Now, researchers have begun to quantify how much time you’d need to spend in nature to see such health effects.
Time Well Spent
Scientists from the University of Exeter in England and Uppsala University in Sweden surveyed nearly 20,000 British people in a study published Thursday in Nature Scientific Reports. In the questionnaire, participants estimated how much time they’d spent outside in the last week. Specifically, they had to have been in “open spaces in and around towns and cities, including parks, canals and nature areas; the coast and beaches; and the countryside including farmland, woodland, hills and rivers,” according to the paper. The only thing that didn’t count toward that tally was the time people spent in their own gardens.
People also self-reported their health as very bad, bad, fair, good or very good. Finally, they noted their well-being by answering the question “Overall, how satisfied are you with life nowadays?” with answers ranging from 0 (not at all) to 10 (completely).
It was a simple set-up, but an enlightening one. The researchers found that people who spent at least two hours a week in a natural setting tended to report better health and well-being. And that time spent getting more in tune with the Earth didn’t have to happen all at once — you could slice that time up any way you want, just so long as your weekly total amounted to two hours.
Even more good news: “The majority of nature visits in this research took place within just two miles of home,” says Mathew White, an environmental psychologist at the University of Exeter who also led the study, in a press release. “So even visiting local urban greenspaces seems to be a good thing.”
But if you’re thinking that spending more than a couple of hours each week outside will lead to even better health outcomes, it’s not quite that simple. People who indicated that they’d spent more than the two-hour minimum in nature didn’t report any better health or well-being on the survey.
Something to Shoot For

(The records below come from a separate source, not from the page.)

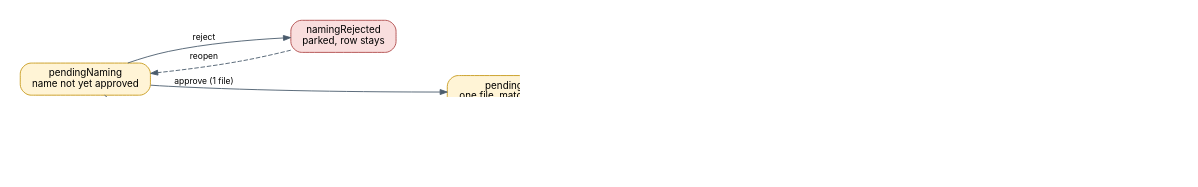
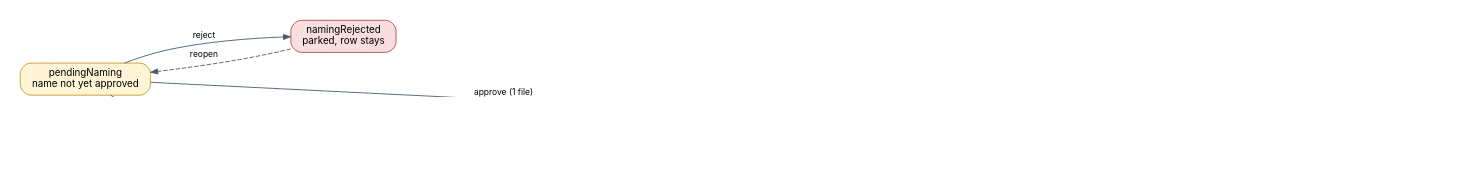
The diagram in Documentation/images/src/stages.dot (MediaMetadataManager/MediaMetadataManager), drawn with Graphviz before and after one commit. The commit also changed 17 other files, not shown here.

```diff
--- a/Documentation/images/src/stages.dot
+++ b/Documentation/images/src/stages.dot
@@ -1,23 +1,23 @@
 digraph S {
   graph [rankdir=LR, fontname="Inter", bgcolor="white", nodesep=0.35, ranksep=0.55, pad=0.3, dpi=170];
   node  [shape=box, style="rounded,filled", fontname="Inter", fontsize=11, color="#2b5d8a", fillcolor="#e6f0fa", margin="0.16,0.09"];
   edge  [fontname="Inter", fontsize=9.5, color="#4a5b6c", arrowsize=0.8];
   pn  [label="pendingNaming\nname not yet approved", fillcolor="#fff4d6", color="#c79a1c"];
   nr  [label="namingRejected\nparked, row stays", fillcolor="#f9dede", color="#b04a4a"];
-  pm  [label="pendingMetadata\none file, match not confident", fillcolor="#fff4d6", color="#c79a1c"];
+  pm  [label="pendingMetadata\none file, match not confident\nor nothing found", fillcolor="#fff4d6", color="#c79a1c"];
   ps  [label="pendingMergeSelection\nseveral files, order unconfirmed", fillcolor="#fff4d6", color="#c79a1c"];
   mg  [label="merging"];
   mf  [label="mergeFailed\nreason shown on the row", fillcolor="#f9dede", color="#b04a4a"];
   pl  [label="pendingLibraryMove\nitem resolved, in the Queue"];
-  dn  [label="done\nin Ready for Media Library", fillcolor="#2f7d4f", fontcolor="white", color="#2f7d4f"];
+  dn  [label="done\ndelivered (staging folder\nor final destination)", fillcolor="#2f7d4f", fontcolor="white", color="#2f7d4f"];
   pn -> nr [label="reject"];
   nr -> pn [label="reopen", style=dashed];
   pn -> pm [label="approve (1 file)"];
   pn -> ps [label="approve (several)"];
-  pm -> pl [label="confident, or you confirm"];
+  pm -> pl [label="confident, or you confirm\n(or continue without metadata)"];
   ps -> mg [label="auto-merge, or you confirm"];
-  mg -> pl [label="success"];
+  mg -> pm [label="success: merged file\ngets the same check"];
   mg -> mf [label="failure"];
   mf -> ps [label="reopen and retry", style=dashed];
   pl -> dn [label="Queue Start finishes"];
 }
```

Clearly, there are some big caveats that come with a study that relies on self-reporting. But, the researchers hope that this can serve as a good stepping stone for future work. In the meantime, the results at least give people a goal to work toward. “Two hours a week is hopefully a realistic target for many people,” White says, “especially given that it can be spread over an entire week to get the benefit.”